[Change listing data]
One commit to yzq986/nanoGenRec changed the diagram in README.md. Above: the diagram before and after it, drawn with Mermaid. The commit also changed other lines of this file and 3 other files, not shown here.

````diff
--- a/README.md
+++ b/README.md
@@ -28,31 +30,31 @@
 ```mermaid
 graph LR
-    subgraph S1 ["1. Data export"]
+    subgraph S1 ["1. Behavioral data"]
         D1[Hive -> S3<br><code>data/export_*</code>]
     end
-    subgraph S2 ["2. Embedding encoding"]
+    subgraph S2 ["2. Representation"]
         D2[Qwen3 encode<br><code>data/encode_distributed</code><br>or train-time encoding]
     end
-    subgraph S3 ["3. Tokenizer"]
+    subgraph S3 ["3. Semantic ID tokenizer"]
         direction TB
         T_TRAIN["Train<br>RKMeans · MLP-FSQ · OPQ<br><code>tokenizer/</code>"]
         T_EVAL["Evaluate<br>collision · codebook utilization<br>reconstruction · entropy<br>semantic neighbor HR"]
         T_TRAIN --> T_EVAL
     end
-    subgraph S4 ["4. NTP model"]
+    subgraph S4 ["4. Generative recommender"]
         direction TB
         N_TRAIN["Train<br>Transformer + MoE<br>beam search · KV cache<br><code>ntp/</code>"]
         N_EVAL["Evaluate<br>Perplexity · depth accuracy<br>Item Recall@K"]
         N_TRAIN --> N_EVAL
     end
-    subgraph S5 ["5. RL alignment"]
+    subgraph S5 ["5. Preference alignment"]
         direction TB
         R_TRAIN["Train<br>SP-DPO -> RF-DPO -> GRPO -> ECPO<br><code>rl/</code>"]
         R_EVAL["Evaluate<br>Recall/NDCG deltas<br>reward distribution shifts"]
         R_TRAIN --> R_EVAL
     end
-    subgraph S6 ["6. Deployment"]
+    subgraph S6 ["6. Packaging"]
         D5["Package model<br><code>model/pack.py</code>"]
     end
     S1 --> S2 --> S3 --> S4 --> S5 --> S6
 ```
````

--- TASK ---
Only an exact copy of all the data will do as the answer.

--- THE ANSWER ---
One commit to yzq986/nanoGenRec changed the diagram in README.md. Above: the diagram before and after it, drawn with Mermaid. The commit also changed other lines of this file and 3 other files, not shown here.

````diff
--- a/README.md
+++ b/README.md
@@ -28,31 +30,31 @@
 ```mermaid
 graph LR
-    subgraph S1 ["1. Data export"]
+    subgraph S1 ["1. Behavioral data"]
         D1[Hive -> S3<br><code>data/export_*</code>]
     end
-    subgraph S2 ["2. Embedding encoding"]
+    subgraph S2 ["2. Representation"]
         D2[Qwen3 encode<br><code>data/encode_distributed</code><br>or train-time encoding]
     end
-    subgraph S3 ["3. Tokenizer"]
+    subgraph S3 ["3. Semantic ID tokenizer"]
         direction TB
         T_TRAIN["Train<br>RKMeans · MLP-FSQ · OPQ<br><code>tokenizer/</code>"]
         T_EVAL["Evaluate<br>collision · codebook utilization<br>reconstruction · entropy<br>semantic neighbor HR"]
         T_TRAIN --> T_EVAL
     end
-    subgraph S4 ["4. NTP model"]
+    subgraph S4 ["4. Generative recommender"]
         direction TB
         N_TRAIN["Train<br>Transformer + MoE<br>beam search · KV cache<br><code>ntp/</code>"]
         N_EVAL["Evaluate<br>Perplexity · depth accuracy<br>Item Recall@K"]
         N_TRAIN --> N_EVAL
     end
-    subgraph S5 ["5. RL alignment"]
+    subgraph S5 ["5. Preference alignment"]
         direction TB
         R_TRAIN["Train<br>SP-DPO -> RF-DPO -> GRPO -> ECPO<br><code>rl/</code>"]
         R_EVAL["Evaluate<br>Recall/NDCG deltas<br>reward distribution shifts"]
         R_TRAIN --> R_EVAL
     end
-    subgraph S6 ["6. Deployment"]
+    subgraph S6 ["6. Packaging"]
         D5["Package model<br><code>model/pack.py</code>"]
     end
     S1 --> S2 --> S3 --> S4 --> S5 --> S6
 ```
````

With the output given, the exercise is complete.